The settlement requires the horses be kept in a safe, sanitary location, and that their care meets guidelines based on the New York State Horse Council’s minimum standards of care, according to the SPCA.
A court-appointed inspector will make regular, ongoing inspections.
In October, Aurora Town Justice Douglas W. Marky sentenced Hoskins to three years of probation, including 500 hours of community service, and fined her $52,410 on misdemeanor animal cruelty charges.
The judge imposed the sentence after convicting her of abusing 52 of the horses, but he did not rule on the custody of the horses, leaving that decision to State Supreme Court Justice Joseph R. Glownia, who was handling the civil lawsuits filed in the case, according to the SPCA.
Barbara Carr, executive director of the SPCA, said she was satisfied with the settlement “because it speaks to the care of the horses, which is what everybody wants.”
“This settlement order is not very different from what we were hoping for days after the rescue took place,” she said in a statement.
“So many people have been involved with this case for so long. We need to be careful to maintain focus through this process,” she said.
“We need to be careful to not let angry feelings distract us from a resolution that keeps these animals safe. This isn’t our first attempt at a resolution. In four years, however, it’s the first one we felt protects the animals into the future.”
Carr questioned Marky for what she said was his failure to rule on the custody issue, and she praised Glownia for presiding over a settlement that protects the horses.
“In 21 years at the SPCA Serving Erie County, I have not seen a criminal judge fail to determine the disposition of animals in a case,” she said.
“Judge Marky, in the criminal case, chose to shift this responsibility onto Judge Glownia in the civil case, who has worked hard on this order for several months. He feels strongly that Ms. Hoskins must have custody of her horses to sell them, which is why he put together such a tight agreement.”
After the 73 horses were seized by the SPCA on March 18, 2010, 40 were eventually returned to Hoskins, leaving the SPCA with 33. But four of the horses died while in SPCA custody, leaving it with 29, and one of the 40 died while in Hoskins’ custody.

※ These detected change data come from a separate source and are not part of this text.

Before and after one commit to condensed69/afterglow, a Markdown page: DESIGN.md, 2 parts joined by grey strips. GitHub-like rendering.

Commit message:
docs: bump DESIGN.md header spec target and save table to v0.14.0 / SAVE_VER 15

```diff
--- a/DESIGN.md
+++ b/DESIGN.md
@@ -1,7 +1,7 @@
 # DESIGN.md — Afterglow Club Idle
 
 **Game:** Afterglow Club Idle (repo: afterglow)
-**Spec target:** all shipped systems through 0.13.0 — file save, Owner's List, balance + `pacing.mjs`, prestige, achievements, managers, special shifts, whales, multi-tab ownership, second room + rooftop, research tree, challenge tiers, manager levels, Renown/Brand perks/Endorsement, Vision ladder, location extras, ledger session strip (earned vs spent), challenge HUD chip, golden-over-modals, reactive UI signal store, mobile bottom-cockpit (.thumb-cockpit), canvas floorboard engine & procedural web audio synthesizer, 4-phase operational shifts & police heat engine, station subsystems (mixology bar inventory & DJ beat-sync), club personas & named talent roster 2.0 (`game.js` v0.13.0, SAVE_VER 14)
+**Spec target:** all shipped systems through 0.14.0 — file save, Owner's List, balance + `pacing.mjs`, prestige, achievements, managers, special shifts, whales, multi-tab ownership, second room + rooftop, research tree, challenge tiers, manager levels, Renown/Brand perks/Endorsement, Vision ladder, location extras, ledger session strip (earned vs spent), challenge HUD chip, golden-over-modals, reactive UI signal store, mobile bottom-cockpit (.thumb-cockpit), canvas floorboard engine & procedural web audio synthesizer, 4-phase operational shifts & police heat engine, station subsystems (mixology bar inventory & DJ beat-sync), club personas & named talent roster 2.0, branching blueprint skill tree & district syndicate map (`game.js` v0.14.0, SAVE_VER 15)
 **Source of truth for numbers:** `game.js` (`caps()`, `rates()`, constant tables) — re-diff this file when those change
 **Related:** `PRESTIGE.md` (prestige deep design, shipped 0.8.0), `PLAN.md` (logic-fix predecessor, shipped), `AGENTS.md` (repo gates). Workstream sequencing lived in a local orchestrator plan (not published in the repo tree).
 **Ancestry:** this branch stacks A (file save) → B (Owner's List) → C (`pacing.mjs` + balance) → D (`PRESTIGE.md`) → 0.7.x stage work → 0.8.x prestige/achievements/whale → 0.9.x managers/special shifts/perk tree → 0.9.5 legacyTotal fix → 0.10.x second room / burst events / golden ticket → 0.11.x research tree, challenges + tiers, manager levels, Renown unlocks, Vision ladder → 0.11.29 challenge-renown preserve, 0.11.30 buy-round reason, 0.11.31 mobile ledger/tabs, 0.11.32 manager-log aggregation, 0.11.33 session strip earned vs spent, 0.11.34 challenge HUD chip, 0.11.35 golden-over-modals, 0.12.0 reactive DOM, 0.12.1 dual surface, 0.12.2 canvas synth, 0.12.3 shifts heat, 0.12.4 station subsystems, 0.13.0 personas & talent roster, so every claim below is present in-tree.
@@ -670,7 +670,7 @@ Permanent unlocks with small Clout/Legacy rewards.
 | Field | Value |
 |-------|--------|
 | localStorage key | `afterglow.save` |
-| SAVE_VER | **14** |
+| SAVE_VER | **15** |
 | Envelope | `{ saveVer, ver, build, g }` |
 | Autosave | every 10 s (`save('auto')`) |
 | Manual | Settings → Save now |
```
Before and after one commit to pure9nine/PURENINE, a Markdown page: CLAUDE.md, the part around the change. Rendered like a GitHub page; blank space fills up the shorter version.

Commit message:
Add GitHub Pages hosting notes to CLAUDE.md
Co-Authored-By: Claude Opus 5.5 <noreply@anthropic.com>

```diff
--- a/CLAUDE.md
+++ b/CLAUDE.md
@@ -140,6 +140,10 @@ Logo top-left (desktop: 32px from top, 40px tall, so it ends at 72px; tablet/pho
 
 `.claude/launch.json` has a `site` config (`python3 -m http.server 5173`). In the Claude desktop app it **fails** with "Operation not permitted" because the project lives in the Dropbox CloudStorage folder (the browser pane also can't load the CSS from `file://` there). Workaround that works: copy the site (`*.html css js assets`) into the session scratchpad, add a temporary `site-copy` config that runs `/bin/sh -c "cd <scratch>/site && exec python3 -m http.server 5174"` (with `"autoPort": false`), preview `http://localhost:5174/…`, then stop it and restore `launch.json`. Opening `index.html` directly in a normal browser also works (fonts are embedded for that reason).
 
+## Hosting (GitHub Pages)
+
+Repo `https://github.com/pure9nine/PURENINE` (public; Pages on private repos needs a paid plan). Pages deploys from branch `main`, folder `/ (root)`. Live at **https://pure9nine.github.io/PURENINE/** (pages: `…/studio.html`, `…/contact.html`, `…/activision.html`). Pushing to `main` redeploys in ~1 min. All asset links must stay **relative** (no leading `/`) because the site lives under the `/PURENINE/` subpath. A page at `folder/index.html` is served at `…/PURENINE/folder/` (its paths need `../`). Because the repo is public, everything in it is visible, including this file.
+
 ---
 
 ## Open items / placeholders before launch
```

Under the settlement, the SPCA will return those 29 horses to Hoskins, leaving her with 68 horses.
She must sell 33 of the 68 horses by Oct. 30, with the first 16 to be sold or transferred by Aug. 30.

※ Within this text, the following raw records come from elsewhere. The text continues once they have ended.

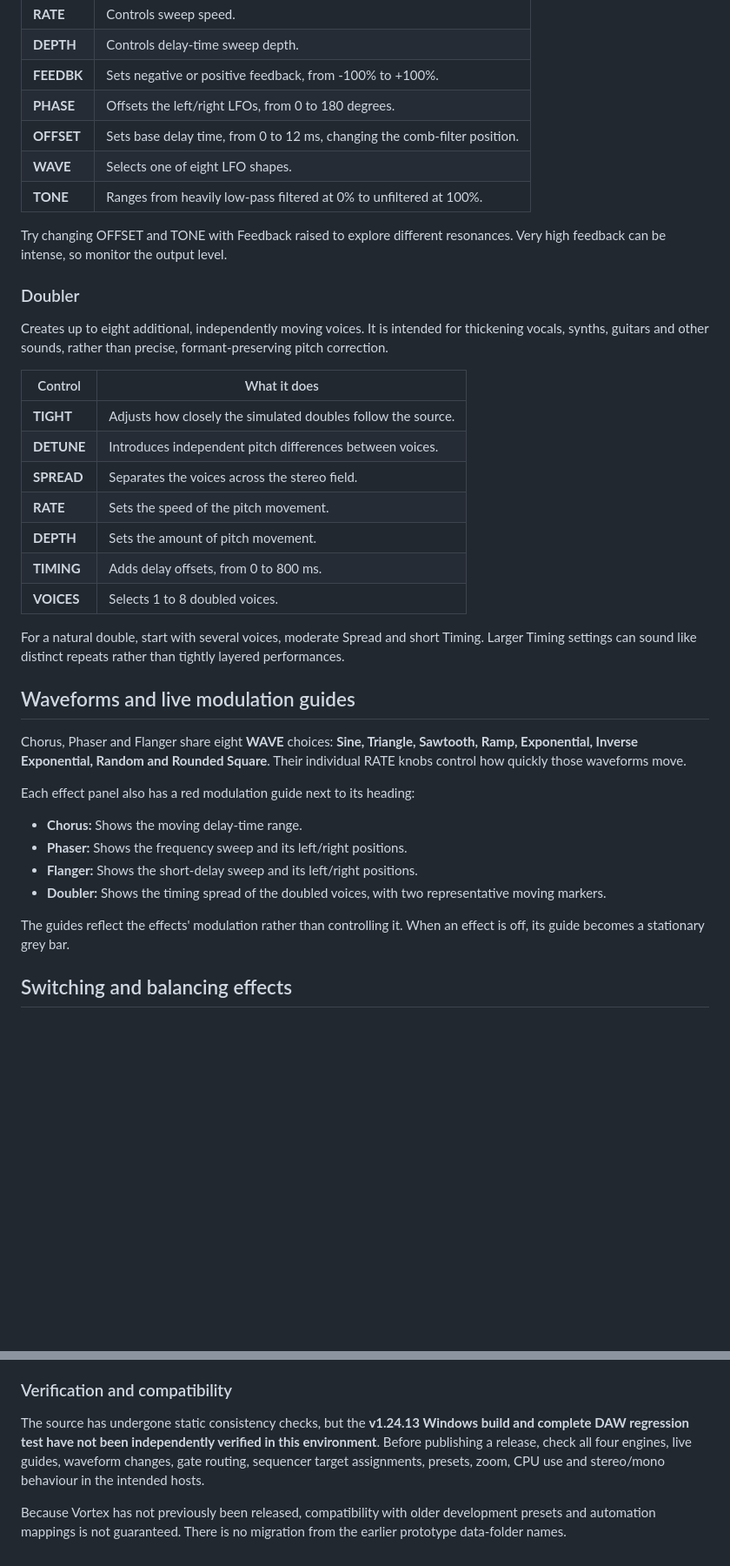
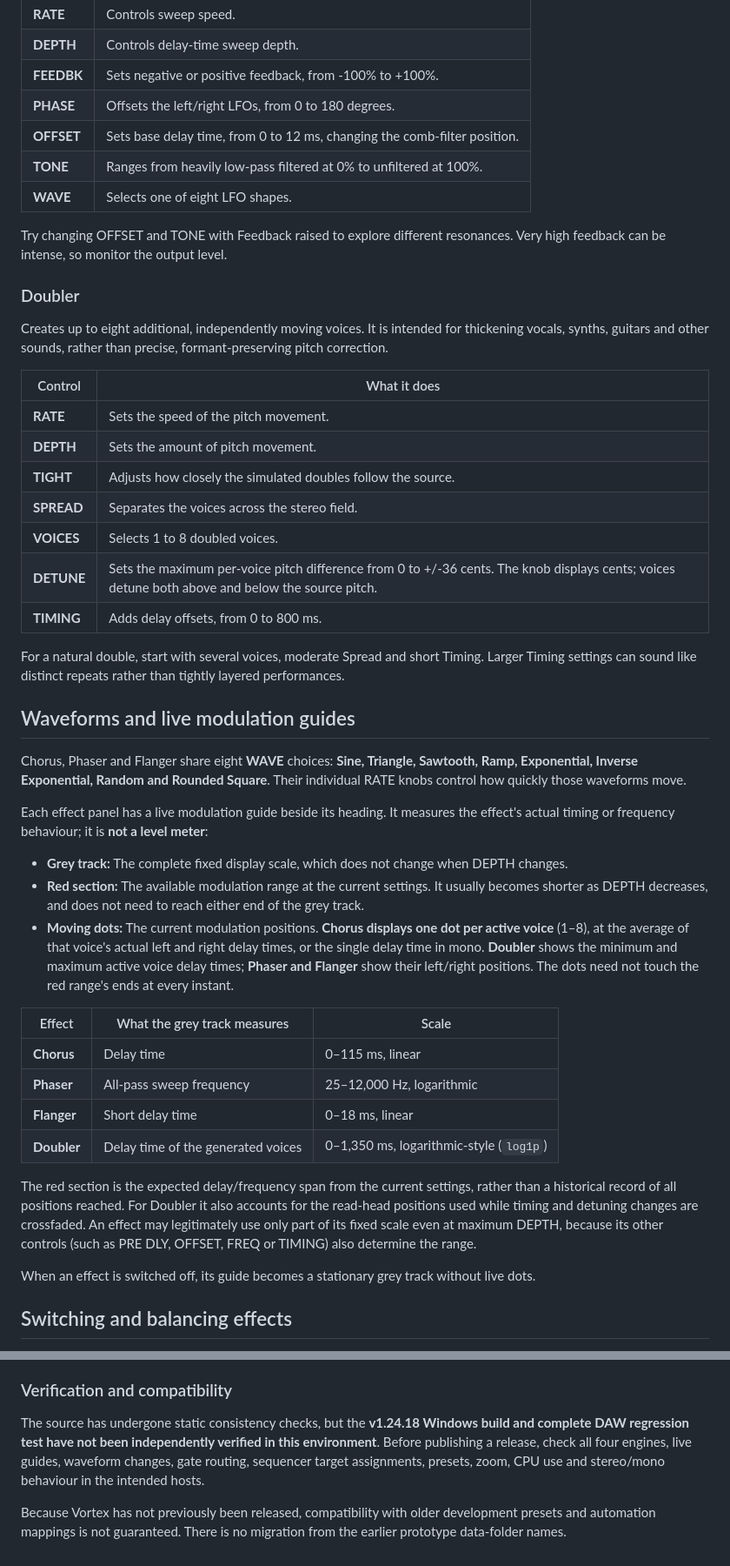
Before and after one commit to sl2365/Vortex, a Markdown page: README.md, 2 parts joined by grey strips. Shown at 87% size. Rendered like a GitHub page; blank space fills up the shorter version.

```diff
--- a/README.md
+++ b/README.md
@@ -72,8 +78,8 @@ Uses a short, changing delay to generate a sweeping comb-filter effect. It can r
 | **FEEDBK** | Sets negative or positive feedback, from -100% to +100%. |
 | **PHASE** | Offsets the left/right LFOs, from 0 to 180 degrees. |
 | **OFFSET** | Sets base delay time, from 0 to 12 ms, changing the comb-filter position. |
+| **TONE** | Ranges from heavily low-pass filtered at 0% to unfiltered at 100%. |
 | **WAVE** | Selects one of eight LFO shapes. |
-| **TONE** | Ranges from heavily low-pass filtered at 0% to unfiltered at 100%. |
 
 Try changing OFFSET and TONE with Feedback raised to explore different resonances. Very high feedback can be intense, so monitor the output level.
 
@@ -83,13 +89,13 @@ Creates up to eight additional, independently moving voices. It is intended for
 
 | Control | What it does |
 |---|---|
-| **TIGHT** | Adjusts how closely the simulated doubles follow the source. |
-| **DETUNE** | Introduces independent pitch differences between voices. |
-| **SPREAD** | Separates the voices across the stereo field. |
 | **RATE** | Sets the speed of the pitch movement. |
 | **DEPTH** | Sets the amount of pitch movement. |
+| **TIGHT** | Adjusts how closely the simulated doubles follow the source. |
+| **SPREAD** | Separates the voices across the stereo field. |
+| **VOICES** | Selects 1 to 8 doubled voices. |
+| **DETUNE** | Sets the maximum per-voice pitch difference from 0 to +/-36 cents. The knob displays cents; voices detune both above and below the source pitch. |
 | **TIMING** | Adds delay offsets, from 0 to 800 ms. |
-| **VOICES** | Selects 1 to 8 doubled voices. |
 
 For a natural double, start with several voices, moderate Spread and short Timing. Larger Timing settings can sound like distinct repeats rather than tightly layered performances.
 
@@ -97,14 +103,22 @@ For a natural double, start with several voices, moderate Spread and short Timin
 
 Chorus, Phaser and Flanger share eight **WAVE** choices: **Sine, Triangle, Sawtooth, Ramp, Exponential, Inverse Exponential, Random and Rounded Square**. Their individual RATE knobs control how quickly those waveforms move.
 
-Each effect panel also has a red modulation guide next to its heading:
+Each effect panel has a live modulation guide beside its heading. It measures the effect's actual timing or frequency behaviour; it is **not a level meter**:
 
-- **Chorus:** Shows the moving delay-time range.
-- **Phaser:** Shows the frequency sweep and its left/right positions.
-- **Flanger:** Shows the short-delay sweep and its left/right positions.
-- **Doubler:** Shows the timing spread of the doubled voices, with two representative moving markers.
+- **Grey track:** The complete fixed display scale, which does not change when DEPTH changes.
+- **Red section:** The available modulation range at the current settings. It usually becomes shorter as DEPTH decreases, and does not need to reach either end of the grey track.
+- **Moving dots:** The current modulation positions. **Chorus displays one dot per active voice** (1–8), at the average of that voice's actual left and right delay times, or the single delay time in mono. **Doubler** shows the minimum and maximum active voice delay times; **Phaser and Flanger** show their left/right positions. The dots need not touch the red range's ends at every instant.
 
-The guides reflect the effects' modulation rather than controlling it. When an effect is off, its guide becomes a stationary grey bar.
+| Effect | What the grey track measures | Scale |
+|---|---|---|
+| **Chorus** | Delay time | 0–115 ms, linear |
+| **Phaser** | All-pass sweep frequency | 25–12,000 Hz, logarithmic |
+| **Flanger** | Short delay time | 0–18 ms, linear |
+| **Doubler** | Delay time of the generated voices | 0–1,350 ms, logarithmic-style (`log1p`) |
+
+The red section is the expected delay/frequency span from the current settings, rather than a historical record of all positions reached. For Doubler it also accounts for the read-head positions used while timing and detuning changes are crossfaded. An effect may legitimately use only part of its fixed scale even at maximum DEPTH, because its other controls (such as PRE DLY, OFFSET, FREQ or TIMING) also determine the range.
+
+When an effect is switched off, its guide becomes a stationary grey track without live dots.
 
 ## Switching and balancing effects
 
@@ -208,6 +222,6 @@ The project was developed from the stripped Dusk/Afterglow interface template. I
 
 ### Verification and compatibility
 
-The source has undergone static consistency checks, but the **v1.24.13 Windows build and complete DAW regression test have not been independently verified in this environment**. Before publishing a release, check all four engines, live guides, waveform changes, gate routing, sequencer target assignments, presets, zoom, CPU use and stereo/mono behaviour in the intended hosts.
+The source has undergone static consistency checks, but the **v1.24.18 Windows build and complete DAW regression test have not been independently verified in this environment**. Before publishing a release, check all four engines, live guides, waveform changes, gate routing, sequencer target assignments, presets, zoom, CPU use and stereo/mono behaviour in the intended hosts.
 
 Because Vortex has not previously been released, compatibility with older development presets and automation mappings is not guaranteed. There is no migration from the earlier prototype data-folder names.
```
Also changed, not shown: other parts of README.md (+12 -6 lines), Changelog.md (+34 -0 lines), Resources/Vortex.jpg, 6 other files.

She can keep the 35 remaining horses through Oct. 16, 2016, the end of her probationary term, and beyond that date, “provided the horses are in a safe, sanitary location, and that their care meets guidelines based on the New York State Horse Council’s minimum standards of care,” according to the SPCA.
“Regular, ongoing inspections through the terms of the agreement will be made by a court-appointed inspector who, together with the court, will decide the number of employees Hoskins will be required to hire, and for a specified number of hours per week,” the SPCA said in a statement.
Carr said the SPCA spent $1.3 million on all aspects of Hoskins case, including legal costs and the cost of caring for the horses over the last four years.
She said the SPCA received monthly payments totaling $305,000 from a bond that Hoskins secured.
She added that Hoskins also has to pay the SPCA another $300,000 over a one-year period.
She said the SPCA is not out the remaining $700,000 in costs associated with the case. “It’s our job to take care of animals and it’s her job to pay some of the costs,” she said.
Gregory L. Davis, Hoskins’ attorney in the civil cases, could not be reached to comment.